A thought on the end of Juvenal

The 16th and last satire breaks off mid-flow.  The ending is lost, therefore, or perhaps was not written.

Ancient books were written on rolls.  One modern author theorized that the end of a text ought to be safer than the start, because it should be inside the rolled up scroll.  He seems to think that a roll would normally be stored ready to read.

But it seems to me, in my ignorance, that the reverse is the case.  The average ancient reader would get to the end of his reading, and find his roll almost fully rolled-up.   It is possible, of course, that some readers would then unwind the whole roll and roll it back up the correct way.  But human nature being what it is, surely most of the time the reader will just pop the roll back in its cylindrical case.  A reader who takes up a roll to read and finds it is back-to-front has an incentive to rewind it.  A reader who wants his lunch has none.

I suggest, therefore, that as a rule most rolls were stored with the end hanging out.  This would explain quite simply why so many ancient texts are mutilated at the end, without requirement for the hypothesis that they were written in codex form.


4 thoughts on “A thought on the end of Juvenal

  1. Fascinating insight.
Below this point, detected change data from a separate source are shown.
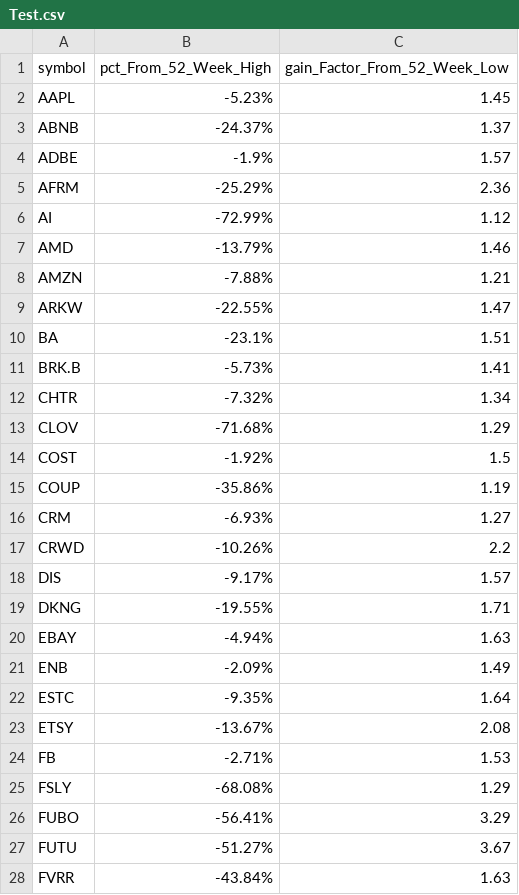
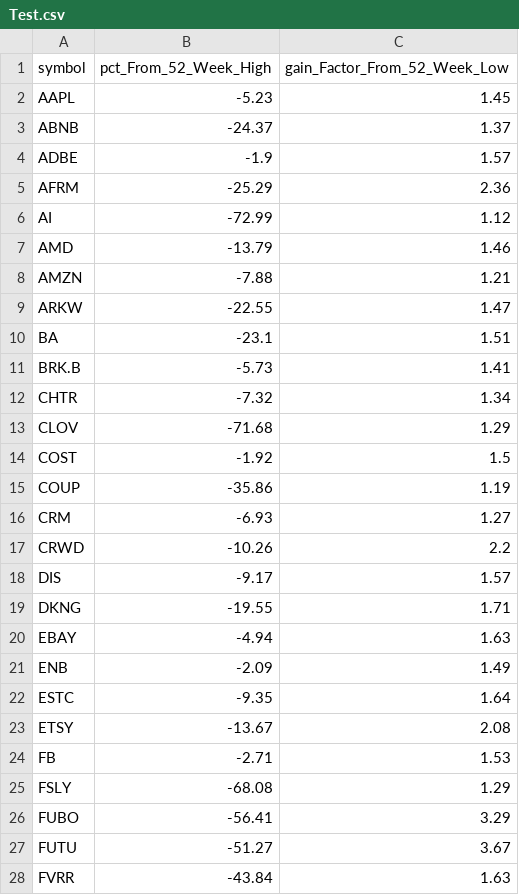
Before and after one commit to bheem-palepuin/csv, a CSV file: Test.csv, drawn as a sheet; only a part is shown; the diff covers the shown part only.

Commit message:
Data Updated - 2021-09-15 23:18:02

```diff
--- a/Test.csv
+++ b/Test.csv
@@ -1,28 +1,28 @@
 symbol,pct_From_52_Week_High,gain_Factor_From_52_Week_Low
-AAPL,-5.23%,1.45
-ABNB,-24.37%,1.37
-ADBE,-1.9%,1.57
-AFRM,-25.29%,2.36
-AI,-72.99%,1.12
-AMD,-13.79%,1.46
-AMZN,-7.88%,1.21
-ARKW,-22.55%,1.47
-BA,-23.1%,1.51
-BRK.B,-5.73%,1.41
-CHTR,-7.32%,1.34
-CLOV,-71.68%,1.29
-COST,-1.92%,1.5
-COUP,-35.86%,1.19
-CRM,-6.93%,1.27
-CRWD,-10.26%,2.2
-DIS,-9.17%,1.57
-DKNG,-19.55%,1.71
-EBAY,-4.94%,1.63
-ENB,-2.09%,1.49
-ESTC,-9.35%,1.64
-ETSY,-13.67%,2.08
-FB,-2.71%,1.53
-FSLY,-68.08%,1.29
-FUBO,-56.41%,3.29
-FUTU,-51.27%,3.67
-FVRR,-43.84%,1.63
+AAPL,-5.23,1.45
+ABNB,-24.37,1.37
+ADBE,-1.9,1.57
+AFRM,-25.29,2.36
+AI,-72.99,1.12
+AMD,-13.79,1.46
+AMZN,-7.88,1.21
+ARKW,-22.55,1.47
+BA,-23.1,1.51
+BRK.B,-5.73,1.41
+CHTR,-7.32,1.34
+CLOV,-71.68,1.29
+COST,-1.92,1.5
+COUP,-35.86,1.19
+CRM,-6.93,1.27
+CRWD,-10.26,2.2
+DIS,-9.17,1.57
+DKNG,-19.55,1.71
+EBAY,-4.94,1.63
+ENB,-2.09,1.49
+ESTC,-9.35,1.64
+ETSY,-13.67,2.08
+FB,-2.71,1.53
+FSLY,-68.08,1.29
+FUBO,-56.41,3.29
+FUTU,-51.27,3.67
+FVRR,-43.84,1.63
```
Also changed, not shown: 51 edited cells elsewhere in this file, Test2.csv.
Quite analagous to the videotapes we all rented from video stores a decade or two ago. You pop it into your tape reader only to discover that that the previous viewer never bothered to rewind.

    Pulling an old dusty copy off of a shelf somewhere, you’d be foolish to assume that your movie would start at the beginning.

  2. This may have occasionally been the case (or perhaps in some societies I’m not aware of, the norm), but I believe the evidence points to the accepted practice being to “be kind, rewind”. Herculaneum being a library which “survives” from antiquity probably gives the best argument for this – when they first started hacking up the scrolls, they found that the less fragile center (“midollo”) of the scroll usually contained the end of a work. To protect against the kind of outer-damage you’re wary of, a blank or minimally-inscribed long sheet (“protokollon”) was used at the beginning of the text to be wound around it. There was also, however, often a “subscriptio” sheet at the very end giving the author and title (in addition to the sillybos tags), just in case the inconsiderate reader before you had not rewound, though to my knowledge the vast majority of rolls from Herculaneum are wound the “right” way.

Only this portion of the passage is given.